It is hard to describe the importance I place on my dog’s presence in the ministry in which I am engaged. Every day but Friday, I take Kai, my black lab, to the office. He is silent – never barks – never growls. Elizabeth Marie, whose office is next to mine, often is shocked to pop her head into my office and notice that Kai has been there all day. He never says a word.
He sleeps a lot. He stares at me a lot. I project onto him a lot.
When people come by the office to drop off a paper or ask a question, Kai moves to the door, hangs his big, fat english lab head over the gate and lets people pet his head. He is a source of great calm in an atmosphere of great anxiety.
The anxiety is no one’s fault really. The church is in an axioms state right now. The Episcopal Church has lost 25% of its members in the last 10 years and that loss will rise exponentially as the great and silent generations die and the boomers age and generations x and y choose spirituality in a different form that that which the church offers.

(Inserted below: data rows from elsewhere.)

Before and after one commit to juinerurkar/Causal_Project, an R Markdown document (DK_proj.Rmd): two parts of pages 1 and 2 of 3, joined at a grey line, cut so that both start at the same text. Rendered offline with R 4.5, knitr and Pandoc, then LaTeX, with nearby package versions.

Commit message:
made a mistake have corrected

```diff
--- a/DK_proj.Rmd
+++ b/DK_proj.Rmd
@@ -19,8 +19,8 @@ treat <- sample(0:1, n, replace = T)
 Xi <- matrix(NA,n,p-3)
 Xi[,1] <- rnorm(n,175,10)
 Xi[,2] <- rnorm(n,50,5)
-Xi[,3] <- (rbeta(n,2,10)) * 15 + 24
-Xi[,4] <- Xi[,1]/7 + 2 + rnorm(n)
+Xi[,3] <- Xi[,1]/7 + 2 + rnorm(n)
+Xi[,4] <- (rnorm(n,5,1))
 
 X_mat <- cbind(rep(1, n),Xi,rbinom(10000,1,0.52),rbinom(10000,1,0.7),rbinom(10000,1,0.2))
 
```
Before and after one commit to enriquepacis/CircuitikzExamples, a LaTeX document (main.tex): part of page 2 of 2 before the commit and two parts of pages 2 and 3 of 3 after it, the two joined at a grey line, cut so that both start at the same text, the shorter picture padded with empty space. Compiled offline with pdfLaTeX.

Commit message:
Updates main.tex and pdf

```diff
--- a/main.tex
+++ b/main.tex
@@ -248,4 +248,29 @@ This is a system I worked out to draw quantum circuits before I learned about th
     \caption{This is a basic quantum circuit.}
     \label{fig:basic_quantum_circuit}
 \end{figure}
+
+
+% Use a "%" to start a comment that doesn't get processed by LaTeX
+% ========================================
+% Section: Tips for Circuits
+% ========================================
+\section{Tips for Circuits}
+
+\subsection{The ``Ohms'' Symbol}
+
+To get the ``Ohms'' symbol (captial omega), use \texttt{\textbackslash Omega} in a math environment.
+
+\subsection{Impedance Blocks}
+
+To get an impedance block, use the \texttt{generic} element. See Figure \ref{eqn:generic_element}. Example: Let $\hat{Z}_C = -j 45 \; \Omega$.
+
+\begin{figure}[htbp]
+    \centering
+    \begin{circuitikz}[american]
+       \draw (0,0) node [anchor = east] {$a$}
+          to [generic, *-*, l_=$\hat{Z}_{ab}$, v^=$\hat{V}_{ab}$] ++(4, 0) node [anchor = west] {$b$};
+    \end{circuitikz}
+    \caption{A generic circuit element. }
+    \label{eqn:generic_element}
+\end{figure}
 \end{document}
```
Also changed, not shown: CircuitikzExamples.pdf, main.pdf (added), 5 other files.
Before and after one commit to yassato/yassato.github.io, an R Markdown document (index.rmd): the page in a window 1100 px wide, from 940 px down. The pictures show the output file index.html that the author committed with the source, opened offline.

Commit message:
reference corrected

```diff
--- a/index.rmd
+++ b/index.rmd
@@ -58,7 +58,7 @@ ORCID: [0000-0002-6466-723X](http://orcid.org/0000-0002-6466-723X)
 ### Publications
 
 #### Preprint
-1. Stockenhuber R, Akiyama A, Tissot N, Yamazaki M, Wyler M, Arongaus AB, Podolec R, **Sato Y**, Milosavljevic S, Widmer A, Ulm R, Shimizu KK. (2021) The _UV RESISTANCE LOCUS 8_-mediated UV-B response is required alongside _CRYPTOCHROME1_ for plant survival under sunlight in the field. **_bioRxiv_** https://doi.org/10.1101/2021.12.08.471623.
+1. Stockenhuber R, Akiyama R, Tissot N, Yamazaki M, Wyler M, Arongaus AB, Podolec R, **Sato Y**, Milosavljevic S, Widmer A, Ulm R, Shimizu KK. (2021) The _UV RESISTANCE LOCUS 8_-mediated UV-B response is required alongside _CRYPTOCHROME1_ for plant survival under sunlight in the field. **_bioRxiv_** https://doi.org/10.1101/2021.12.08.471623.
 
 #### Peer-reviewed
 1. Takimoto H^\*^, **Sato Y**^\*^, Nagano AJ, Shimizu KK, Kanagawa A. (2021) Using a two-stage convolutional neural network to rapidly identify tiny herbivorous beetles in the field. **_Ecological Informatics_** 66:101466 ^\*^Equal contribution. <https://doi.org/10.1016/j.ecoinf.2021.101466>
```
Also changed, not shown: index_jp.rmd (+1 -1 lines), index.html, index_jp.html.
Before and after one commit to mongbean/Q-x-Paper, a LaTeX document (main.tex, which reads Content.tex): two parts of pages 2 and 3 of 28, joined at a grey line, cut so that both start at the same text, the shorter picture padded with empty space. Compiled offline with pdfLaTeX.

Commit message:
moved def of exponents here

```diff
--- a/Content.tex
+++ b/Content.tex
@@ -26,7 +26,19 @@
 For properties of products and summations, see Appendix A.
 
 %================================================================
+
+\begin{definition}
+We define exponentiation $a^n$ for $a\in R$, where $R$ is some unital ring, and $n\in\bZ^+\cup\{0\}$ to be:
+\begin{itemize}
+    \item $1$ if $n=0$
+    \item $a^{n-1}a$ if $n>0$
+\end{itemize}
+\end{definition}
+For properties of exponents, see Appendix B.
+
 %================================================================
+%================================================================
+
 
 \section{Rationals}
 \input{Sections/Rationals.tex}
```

We can be outraged about that if we want to or we can accept it and figure out what to do from here.
As older generations die they are being replaced by younger generations at a rate of 2 new members for every 10 deceased members and only 2 of the ten deceased members are leaving funds to the church in their estate plans, so the church faces de-funding in less than 20 years- one generation. And although we are not much discussing this, the fact that it is silently, slowly happening; is causing institutional anxiety mitigated only by the most centered and spiritually gentle leaders. It is for this reason that I no longer involve myself in church politics at the national level. It is too dangerous. It reminds me of the frantic overcompensating of the Victorians s they began to realize that the British empire was slipping away and taking their way of life with it. Dangerous.
But my dog, Kai is an icon to me in my office. He is always calm. He is always serene. He seems unflappable. He just exists in a peaceful acceptance of what happens next. This is, of course, a very basic spiritual posture long endorsed by the great mystics of the church. This spirit of detachment – of letting go of how things aught to be or how we thing things should be or what angers and resentments we may hold – this detachment is central to a well-lived life. Our Buddhist brothers and sisters have practices which help them to master detachment better than we do in Christianity. And yet detachment is precisely what we see in Jesus who simply moves through life, praying in the early morning, then living life, engaging whomever seems to be present to him (often tax collectors and prostitutes- church rejects) and then letting the Roman and ecclesial machinery move to destroy him on schedule for pushing against the establishment.
It is not that Kai is never disappointed or that Kai is never annoyed or angered. He has those flashes come over his expression-full face. But they flash and are gone. His eyebrows soften, his tail wags and in seconds he is back to being present to a moment which has every potential for being wonderful again.
I want to be like that.